**Task to carry out**
The answer is every line in the data below that contains the word "StorageService".

—————

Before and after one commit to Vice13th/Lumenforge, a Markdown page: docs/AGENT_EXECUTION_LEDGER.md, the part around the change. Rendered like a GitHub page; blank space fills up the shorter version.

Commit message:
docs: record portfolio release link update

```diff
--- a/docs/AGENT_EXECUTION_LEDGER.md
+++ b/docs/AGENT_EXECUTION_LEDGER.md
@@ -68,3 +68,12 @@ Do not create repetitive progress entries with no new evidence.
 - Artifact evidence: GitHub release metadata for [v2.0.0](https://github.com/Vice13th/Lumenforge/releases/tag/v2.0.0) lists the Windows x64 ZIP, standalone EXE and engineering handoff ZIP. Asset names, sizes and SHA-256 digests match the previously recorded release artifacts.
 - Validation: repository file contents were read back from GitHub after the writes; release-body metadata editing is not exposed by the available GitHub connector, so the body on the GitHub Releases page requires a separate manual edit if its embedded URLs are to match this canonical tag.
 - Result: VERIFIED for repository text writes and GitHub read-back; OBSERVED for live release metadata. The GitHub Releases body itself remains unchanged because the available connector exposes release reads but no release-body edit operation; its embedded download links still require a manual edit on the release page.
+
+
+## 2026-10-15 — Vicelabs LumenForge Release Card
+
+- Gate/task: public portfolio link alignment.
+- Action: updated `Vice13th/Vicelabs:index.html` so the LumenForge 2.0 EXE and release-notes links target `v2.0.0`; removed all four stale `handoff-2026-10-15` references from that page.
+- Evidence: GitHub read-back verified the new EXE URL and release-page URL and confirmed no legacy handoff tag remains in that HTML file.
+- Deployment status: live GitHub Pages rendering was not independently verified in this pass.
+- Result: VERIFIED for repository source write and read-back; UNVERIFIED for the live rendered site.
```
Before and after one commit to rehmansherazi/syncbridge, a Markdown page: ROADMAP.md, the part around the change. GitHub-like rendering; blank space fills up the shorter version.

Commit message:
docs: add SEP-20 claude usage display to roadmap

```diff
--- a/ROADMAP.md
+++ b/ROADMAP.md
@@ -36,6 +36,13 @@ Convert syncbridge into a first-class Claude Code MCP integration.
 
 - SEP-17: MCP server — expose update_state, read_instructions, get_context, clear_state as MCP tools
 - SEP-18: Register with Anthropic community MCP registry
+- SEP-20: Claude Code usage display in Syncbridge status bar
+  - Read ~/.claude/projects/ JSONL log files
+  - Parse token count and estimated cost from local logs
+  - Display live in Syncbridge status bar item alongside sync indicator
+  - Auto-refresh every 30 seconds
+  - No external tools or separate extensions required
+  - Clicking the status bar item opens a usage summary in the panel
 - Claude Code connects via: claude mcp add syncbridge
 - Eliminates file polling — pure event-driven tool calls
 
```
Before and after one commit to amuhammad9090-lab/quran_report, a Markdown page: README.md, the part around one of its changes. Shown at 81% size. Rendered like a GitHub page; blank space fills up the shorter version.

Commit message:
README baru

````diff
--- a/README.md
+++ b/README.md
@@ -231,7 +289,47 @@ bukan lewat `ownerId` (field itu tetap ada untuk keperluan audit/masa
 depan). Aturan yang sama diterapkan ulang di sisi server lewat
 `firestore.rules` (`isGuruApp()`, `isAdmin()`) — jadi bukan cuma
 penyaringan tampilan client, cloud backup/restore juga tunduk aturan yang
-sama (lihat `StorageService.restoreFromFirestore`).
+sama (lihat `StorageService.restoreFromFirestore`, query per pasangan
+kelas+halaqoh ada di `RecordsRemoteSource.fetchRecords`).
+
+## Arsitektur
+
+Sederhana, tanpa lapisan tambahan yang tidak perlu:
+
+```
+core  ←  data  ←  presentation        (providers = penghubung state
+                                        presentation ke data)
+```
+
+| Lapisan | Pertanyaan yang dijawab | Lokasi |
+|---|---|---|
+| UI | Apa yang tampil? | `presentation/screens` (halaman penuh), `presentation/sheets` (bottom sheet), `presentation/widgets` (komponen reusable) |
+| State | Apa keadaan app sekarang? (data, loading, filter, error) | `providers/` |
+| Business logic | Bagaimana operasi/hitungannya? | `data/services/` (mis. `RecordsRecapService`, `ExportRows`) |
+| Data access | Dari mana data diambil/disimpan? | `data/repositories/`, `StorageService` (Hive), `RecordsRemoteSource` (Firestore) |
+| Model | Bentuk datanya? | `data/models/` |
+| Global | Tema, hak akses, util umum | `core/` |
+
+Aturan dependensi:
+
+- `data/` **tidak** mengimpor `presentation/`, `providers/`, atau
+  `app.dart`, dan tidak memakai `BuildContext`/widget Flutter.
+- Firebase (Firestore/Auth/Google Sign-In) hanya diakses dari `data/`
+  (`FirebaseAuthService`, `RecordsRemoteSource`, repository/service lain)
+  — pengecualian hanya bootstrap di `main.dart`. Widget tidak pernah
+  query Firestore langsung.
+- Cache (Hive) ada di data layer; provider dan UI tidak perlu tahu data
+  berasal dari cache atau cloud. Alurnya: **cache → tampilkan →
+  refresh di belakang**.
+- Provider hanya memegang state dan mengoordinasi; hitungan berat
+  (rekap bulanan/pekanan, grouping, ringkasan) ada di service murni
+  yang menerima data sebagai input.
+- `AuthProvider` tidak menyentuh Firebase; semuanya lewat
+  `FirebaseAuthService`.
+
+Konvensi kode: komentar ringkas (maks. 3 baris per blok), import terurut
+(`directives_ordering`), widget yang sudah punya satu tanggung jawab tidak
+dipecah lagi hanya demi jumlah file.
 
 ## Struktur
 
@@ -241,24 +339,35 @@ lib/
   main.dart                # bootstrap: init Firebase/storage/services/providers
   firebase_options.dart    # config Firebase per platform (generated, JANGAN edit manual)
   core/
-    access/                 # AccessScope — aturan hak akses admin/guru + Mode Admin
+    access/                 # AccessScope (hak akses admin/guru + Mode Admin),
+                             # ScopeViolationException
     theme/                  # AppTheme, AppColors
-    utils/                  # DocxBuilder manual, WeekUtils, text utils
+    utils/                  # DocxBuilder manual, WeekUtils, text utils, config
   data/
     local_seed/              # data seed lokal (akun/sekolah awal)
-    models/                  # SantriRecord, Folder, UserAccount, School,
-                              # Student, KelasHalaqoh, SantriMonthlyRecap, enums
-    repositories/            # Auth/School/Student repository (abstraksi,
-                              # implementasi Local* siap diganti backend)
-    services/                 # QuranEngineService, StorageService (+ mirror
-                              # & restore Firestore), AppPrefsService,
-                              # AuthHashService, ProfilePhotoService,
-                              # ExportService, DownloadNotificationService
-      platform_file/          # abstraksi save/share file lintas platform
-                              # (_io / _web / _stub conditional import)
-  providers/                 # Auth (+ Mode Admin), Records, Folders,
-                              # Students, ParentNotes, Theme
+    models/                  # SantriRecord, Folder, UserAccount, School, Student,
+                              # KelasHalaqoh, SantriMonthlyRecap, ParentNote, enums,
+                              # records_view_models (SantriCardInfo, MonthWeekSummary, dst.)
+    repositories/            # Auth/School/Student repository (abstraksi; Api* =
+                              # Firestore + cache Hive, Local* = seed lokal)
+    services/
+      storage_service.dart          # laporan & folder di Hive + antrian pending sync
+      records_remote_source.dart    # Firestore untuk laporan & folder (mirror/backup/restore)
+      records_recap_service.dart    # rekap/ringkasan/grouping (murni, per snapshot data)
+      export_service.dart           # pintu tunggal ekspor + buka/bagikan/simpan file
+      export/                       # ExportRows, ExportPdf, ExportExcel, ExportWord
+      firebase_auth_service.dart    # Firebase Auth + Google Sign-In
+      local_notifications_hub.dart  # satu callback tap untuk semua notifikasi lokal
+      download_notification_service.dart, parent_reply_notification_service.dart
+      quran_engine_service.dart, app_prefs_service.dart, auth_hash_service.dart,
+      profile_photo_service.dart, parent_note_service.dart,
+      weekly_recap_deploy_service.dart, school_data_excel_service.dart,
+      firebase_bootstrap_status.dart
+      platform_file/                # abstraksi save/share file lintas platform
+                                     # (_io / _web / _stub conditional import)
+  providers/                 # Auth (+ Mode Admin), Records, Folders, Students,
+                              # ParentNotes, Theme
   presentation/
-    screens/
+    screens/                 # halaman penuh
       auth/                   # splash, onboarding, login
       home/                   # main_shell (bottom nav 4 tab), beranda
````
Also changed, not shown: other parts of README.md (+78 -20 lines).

—————

**Response to the exercise**
-sama (lihat `StorageService.restoreFromFirestore`).
+sama (lihat `StorageService.restoreFromFirestore`, query per pasangan
+| Data access | Dari mana data diambil/disimpan? | `data/repositories/`, `StorageService` (Hive), `RecordsRemoteSource` (Firestore) |
-    services/                 # QuranEngineService, StorageService (+ mirror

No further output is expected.